Learn about charity in Zimbabwe
This website is about charity in Zimbabwe, especially regarding building homes.
Rural poverty in Zimbabwe
Zimbabwe’s data for health and education were once among the best in the continent. But the political and financial crisis has brought poverty and societal decline in its wake. The 2003 Poverty Assessment Study Survey II showed a considerable rise in poverty. Between 1990 and 2003 the poverty rate went up from 25 per cent to 63 per cent.
As in many countries, rural households have a higher poverty rate than city-based households. Most farm incomes and production are insufficient and food shortages are going up. Households are increasingly dependent on remittances and emergency aid.
National infrastructure has gone downhill. Around 40 per cent of the road network is in poor condition. Sanitation coverage is very poor, and railway freight traffic has gone down by more than half since 1990, effectively cutting off rural communities from markets.

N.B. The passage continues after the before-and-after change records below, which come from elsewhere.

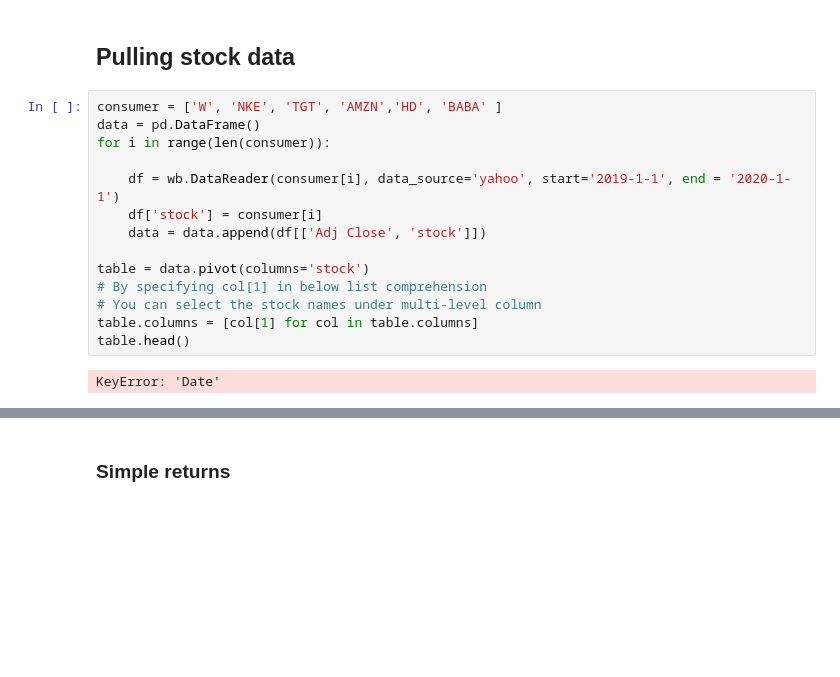
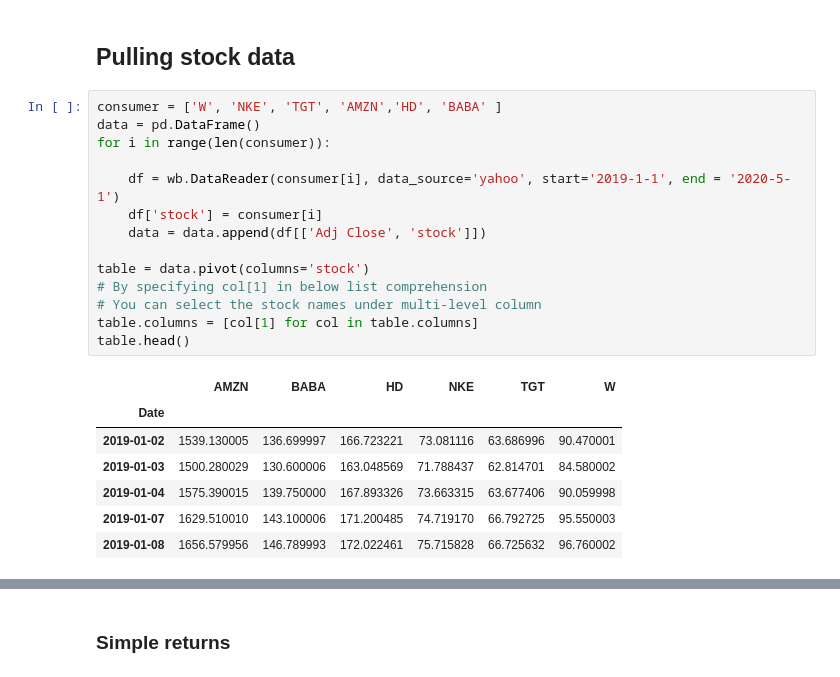
Before and after one commit to JayChava/Pandemic-stock-analysis, a Jupyter notebook: Notebooks/portfolio-consumer.ipynb, the cells around one changed output, grey strips where cells are left out. Cells and saved outputs as stored; diff of their text form; blank space fills up the shorter version.

```diff
--- a/Notebooks/portfolio-consumer.ipynb
+++ b/Notebooks/portfolio-consumer.ipynb
@@ -28,19 +28,25 @@ np.random.seed(777)
 # %%
 consumer = ['W', 'NKE', 'TGT', 'AMZN','HD', 'BABA' ]
 data = pd.DataFrame()
 for i in range(len(consumer)):
 
-    df = wb.DataReader(consumer[i], data_source='yahoo', start='2019-1-1', end = '2020-1-1')
+    df = wb.DataReader(consumer[i], data_source='yahoo', start='2019-1-1', end = '2020-5-1')
     df['stock'] = consumer[i]
     data = data.append(df[['Adj Close', 'stock']])
 
 table = data.pivot(columns='stock')
 # By specifying col[1] in below list comprehension
 # You can select the stock names under multi-level column
 table.columns = [col[1] for col in table.columns]
 table.head()
 # %% [output]
-KeyError: 'Date'
+|  | AMZN | BABA | HD | NKE | TGT | W |
+| Date |  |  |  |  |  |  |
+| 2019-01-02 | 1539.130005 | 136.699997 | 166.723221 | 73.081116 | 63.686996 | 90.470001 |
+| 2019-01-03 | 1500.280029 | 130.600006 | 163.048569 | 71.788437 | 62.814701 | 84.580002 |
+| 2019-01-04 | 1575.390015 | 139.750000 | 167.893326 | 73.663315 | 63.677406 | 90.059998 |
+| 2019-01-07 | 1629.510010 | 143.100006 | 171.200485 | 74.719170 | 66.792725 | 95.550003 |
+| 2019-01-08 | 1656.579956 | 146.789993 | 172.022461 | 75.715828 | 66.725632 | 96.760002 |
 # %%
 plt.figure(figsize=(20, 9))
 for c in table.columns.values:
```
Also changed, not shown: parts of 9 cells of this notebook, 16 other files.
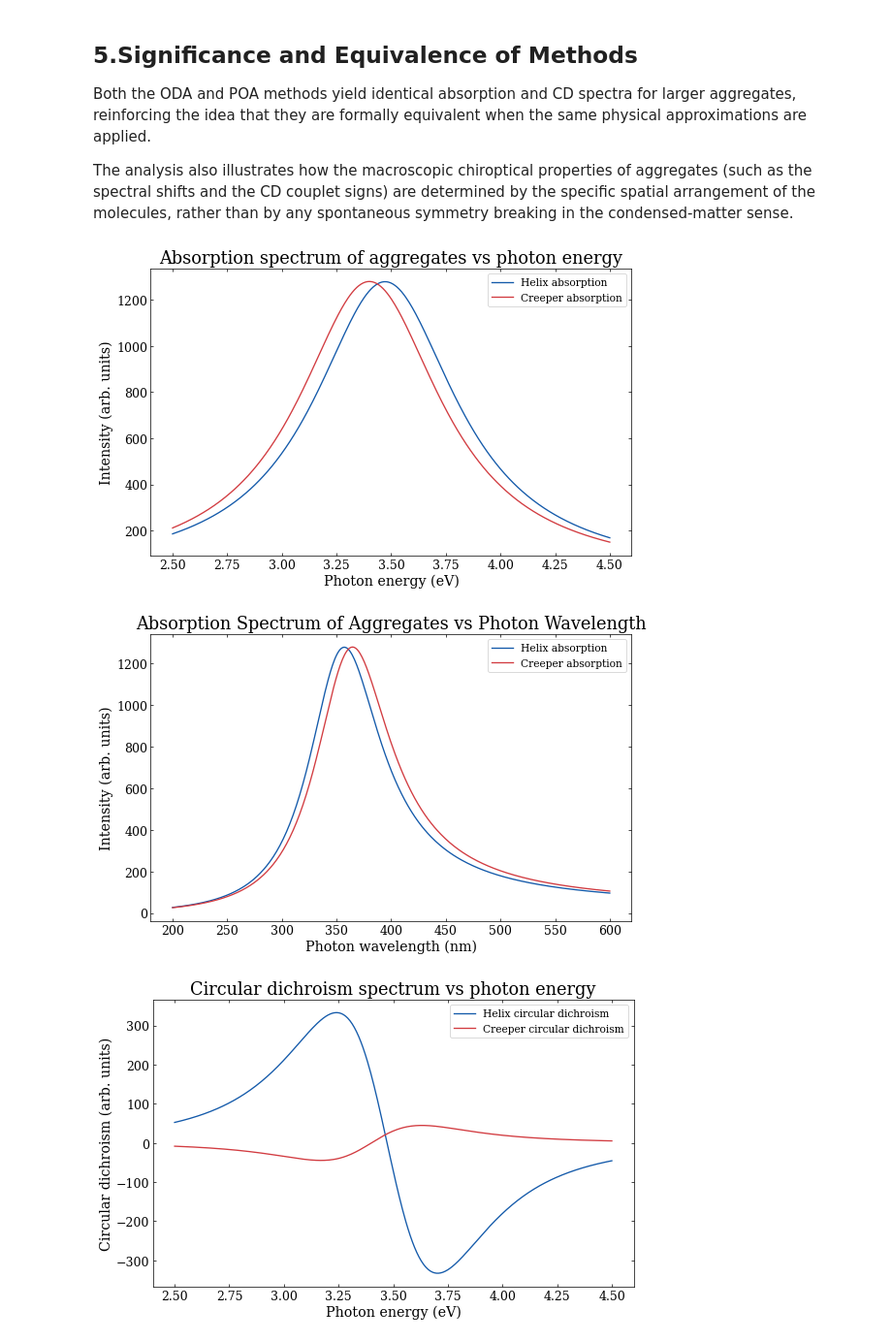
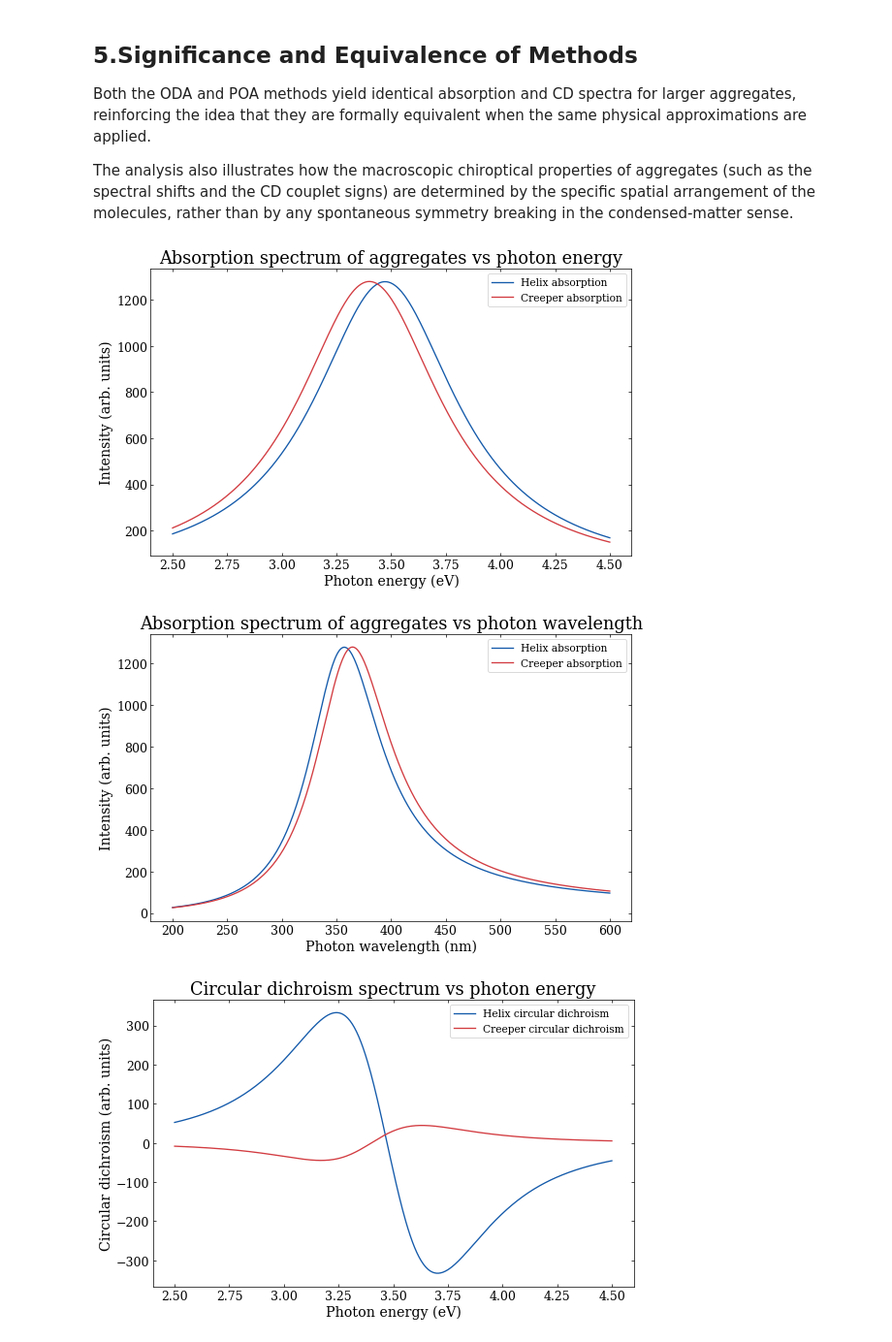
Before and after one commit to Photonico/Absorb_and_CD, a Jupyter notebook: 2.Helix_and_Creeper.ipynb, the cells around one changed output. Shown at 97% size. Drawn from its saved outputs; the diff is of its cells as text; code cells hidden in the pictures.

```diff
--- a/2.Helix_and_Creeper.ipynb
+++ b/2.Helix_and_Creeper.ipynb
@@ -277,35 +277,35 @@ if __name__ == "__main__":
 
     # Helix Geometry
     positions_helix, dipoles_helix = generate_helix_geometry(N=32, dz=7.0, dtheta=30)
     H_helix = construct_hamiltonian(positions_helix, dipoles_helix, ħω0, μ0)
     eigenvals_h, eigenvecs_h = np.linalg.eigh(H_helix)
     absorption_h, _ = aggregate_spectrum(ħω, eigenvals_h, eigenvecs_h, positions_helix, dipoles_helix, μ0, γ)
 
     # Creeper Geometry
     positions_creeper, dipoles_creeper = generate_creeper_geometry(N=32, dz=7.0, dx=5.0, dtheta=30)
     H_creeper = construct_hamiltonian(positions_creeper, dipoles_creeper, ħω0, μ0)
     eigenvals_c, eigenvecs_c = np.linalg.eigh(H_creeper)
     absorption_c, _ = aggregate_spectrum(ħω, eigenvals_c, eigenvecs_c, positions_creeper, dipoles_creeper, μ0, γ)
 
     # Figure settings
     plt.figure(figsize=(10, 6), dpi=64)
     params = {"text.usetex": False, "font.family": "serif", "mathtext.fontset": "cm",
               "axes.titlesize": 20, "axes.labelsize": 16, "xtick.labelsize": 14,
               "ytick.labelsize": 14, "legend.fontsize": 12, "figure.facecolor": "w"}
     plt.rcParams.update(params)
     plt.tick_params(direction="in", which="both", top=True, right=True)
 
     # Plot the absorption spectra versus photon wavelength (nm)
     plt.plot(λ, absorption_h, color="#145AAA", label="Helix absorption")
     plt.plot(λ, absorption_c, color="#D23C41", label="Creeper absorption")
     plt.xlabel("Photon wavelength (nm)")
     plt.ylabel("Intensity (arb. units)")
-    plt.title("Absorption Spectrum of Aggregates vs Photon Wavelength")
+    plt.title("Absorption spectrum of aggregates vs photon wavelength")
     plt.legend()
     plt.show()
 # %% [output]
 [figure]
-[figure, old version]
+[figure, new version]
 # %%
 # Circular dichroism versus photon energy
 if __name__ == "__main__":
```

The prevalence of HIV/AIDS in Zimbabwe has fortunately gone down, but the rate of 18.1 per cent stays one of the most in the world. The sharp descent in the country’s population growth since the 1980s largely reflects the impact of the epidemic.